Cathedral coaches hoping school stays in MHSAA

Published 12:01am Wednesday, August 7, 2013

NATCHEZ — A recent proposal by the Mississippi High School Activities Association District 1 coaches would ban private, parochial and boarding schools from being members of the MHSAA.

If enacted, Cathedral High School would no longer be allowed to compete in the MHSAA — and Green Wave coaches are hopeful it doesn’t come to pass.

“Realistically, we hope it doesn’t happen,” Cathedral athletic director and baseball coach Craig Beesley said. “We’ve had a good 40-something years (in the MHSAA), and it’s kind of a tradition for us. We have a good relationship with a lot of the public schools, and we hope to keep it.”

Smithville High School principal Chad O’Brian introduced the motion to ban all non-public schools from the MHSAA at the next reclassification. The proposal passed by a majority vote of the 41 schools in attendance and will move to the MHSAA executive meeting in November.

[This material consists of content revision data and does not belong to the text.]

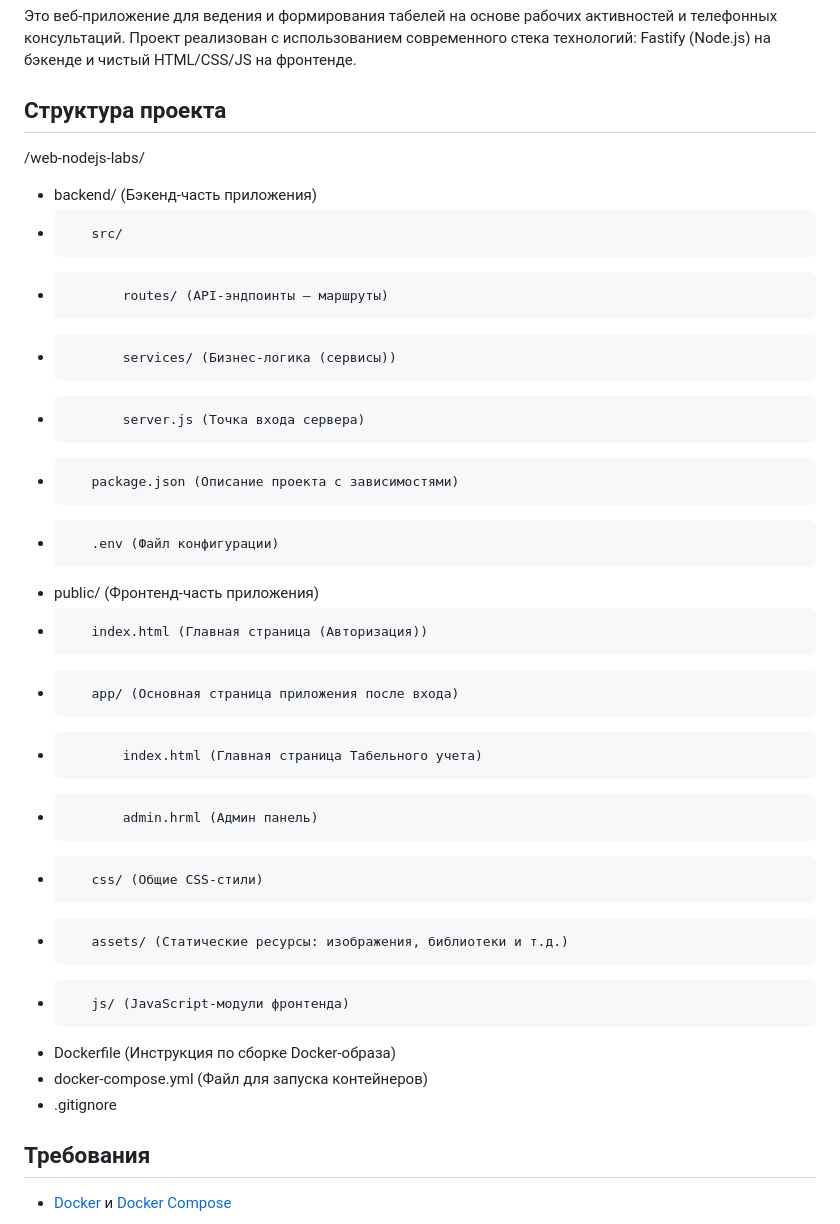
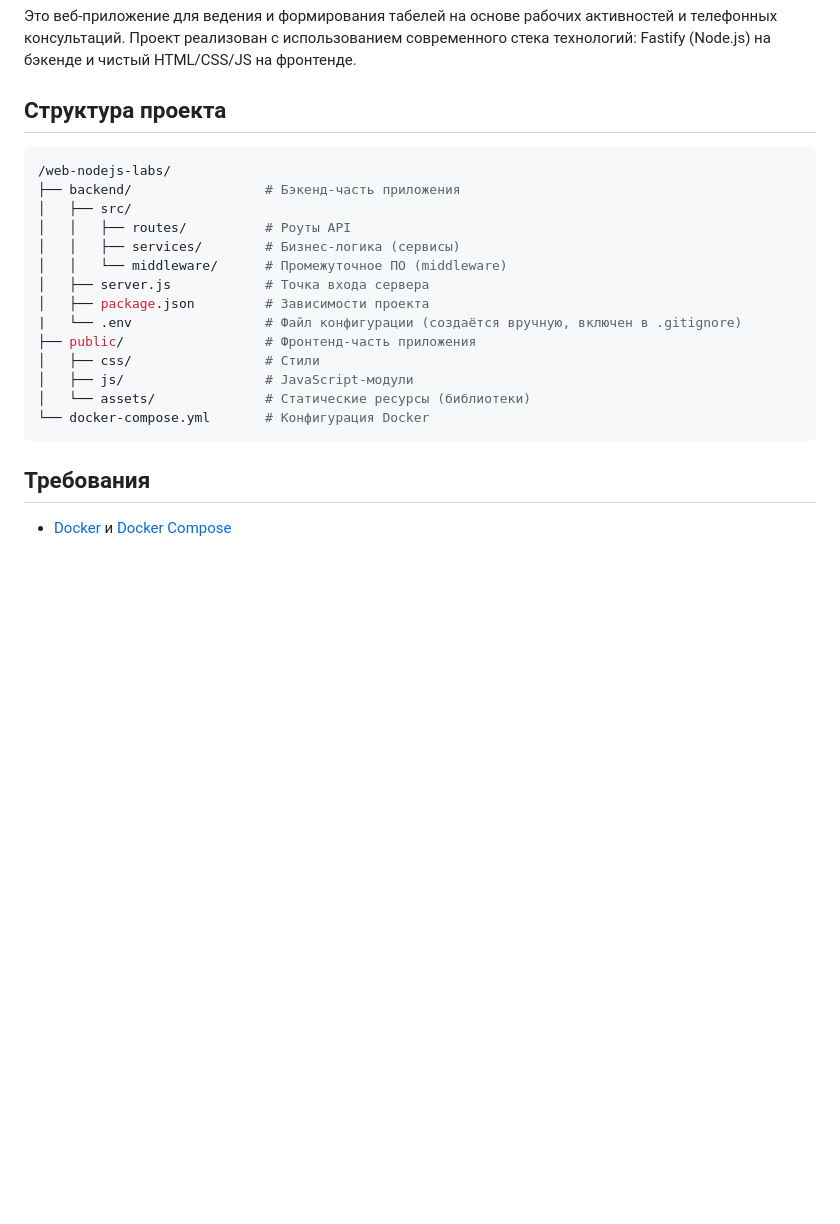
Before and after one commit to Centermant/TabelSH, a Markdown page: readme.md, the part around the change. Rendered like a GitHub page; blank space fills up the shorter version.

````diff
--- a/readme.md
+++ b/readme.md
@@ -3,26 +3,22 @@
 Это веб-приложение для ведения и формирования табелей на основе рабочих активностей и телефонных консультаций. Проект реализован с использованием современного стека технологий: Fastify (Node.js) на бэкенде и чистый HTML/CSS/JS на фронтенде.
 
 ## Структура проекта
+```ini
 /web-nodejs-labs/
--    backend/ (Бэкенд-часть приложения)
--        src/
--            routes/ (API-эндпоинты – маршруты)
--            services/ (Бизнес-логика (сервисы))
--            server.js (Точка входа сервера)
--        package.json (Описание проекта с зависимостями)
--        .env (Файл конфигурации)
--    public/ (Фронтенд-часть приложения)
--        index.html (Главная страница (Авторизация))
--        app/ (Основная страница приложения после входа)
--            index.html (Главная страница Табельного учета)
--            admin.hrml (Админ панель)
--        css/ (Общие CSS-стили)
--        assets/ (Статические ресурсы: изображения, библиотеки и т.д.)
--        js/ (JavaScript-модули фронтенда)
--    Dockerfile (Инструкция по сборке Docker-образа)
--    docker-compose.yml (Файл для запуска контейнеров)
--    .gitignore
-
+├── backend/                 # Бэкенд-часть приложения
+│   ├── src/
+│   │   ├── routes/          # Роуты API
+│   │   ├── services/        # Бизнес-логика (сервисы)
+│   │   └── middleware/      # Промежуточное ПО (middleware)
+│   ├── server.js            # Точка входа сервера
+│   ├── package.json         # Зависимости проекта
+|   └── .env                 # Файл конфигурации (создаётся вручную, включен в .gitignore)
+├── public/                  # Фронтенд-часть приложения
+│   ├── css/                 # Стили
+│   ├── js/                  # JavaScript-модули
+│   └── assets/              # Статические ресурсы (библиотеки)
+└── docker-compose.yml       # Конфигурация Docker
+```
 
 ## Требования
 
````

The concern O’Brian raised was that private schools can enroll students outside district lines. But Beesley said he thinks the issues are possibly only local issues for schools in District 1.

“I think some of the public schools up there were upset with (the private schools) picking up players the last few years,” Beesley said.

Green Wave head football coach Ron Rushing said it wouldn’t be fair for every private school in the MHSAA to suffer because of one or two not abiding by the rules and recruiting players from public schools.

“I think recruiting happens (in Mississippi), but all I can do is continue to do what we have been, which is following the rules,” Rushing said. “If a school recruits, then penalize them.”

Rushing added that he doesn’t expect the proposal to pass at the MHSAA executive meeting. He also noted that a player transferring from one MHSAA school to another can’t play until the following year, which is an effective deterrent from recruiting another team’s players, he said.

When it comes to attracting students, Cathedral’s main draw is its academics, Rushing said.

“We feel we offer one of the best educations in the area,” Rushing said. “Our ACT scores are great, and we feel that’s what attracts students.”

Natchez High School head football coach Lance Reed said he understands the concerns about recruiting athletes, but he said that’s not an issue with Cathedral.

“We have a great relationship with them,” Reed said. “There are no issues of losing kids to Cathedral. I’ve always said, if a student ever decides to go to Cathedral, it’s because it’s a good academic school, and that’s what’s first anyway.”

Beesley said Cathedral’s no-recruiting policy goes back to his father, Ken Beesley’s, days as football coach.

“We’ve had only three coaches the past 30 to 35 years, and (Ken Beesley) never believed in recruiting, and that kind of carried over,” Craig Beesley said. “Natchez High knows we won’t come after their players, and we know they won’t come after ours.”

Information from an Associated Press story was used in this report.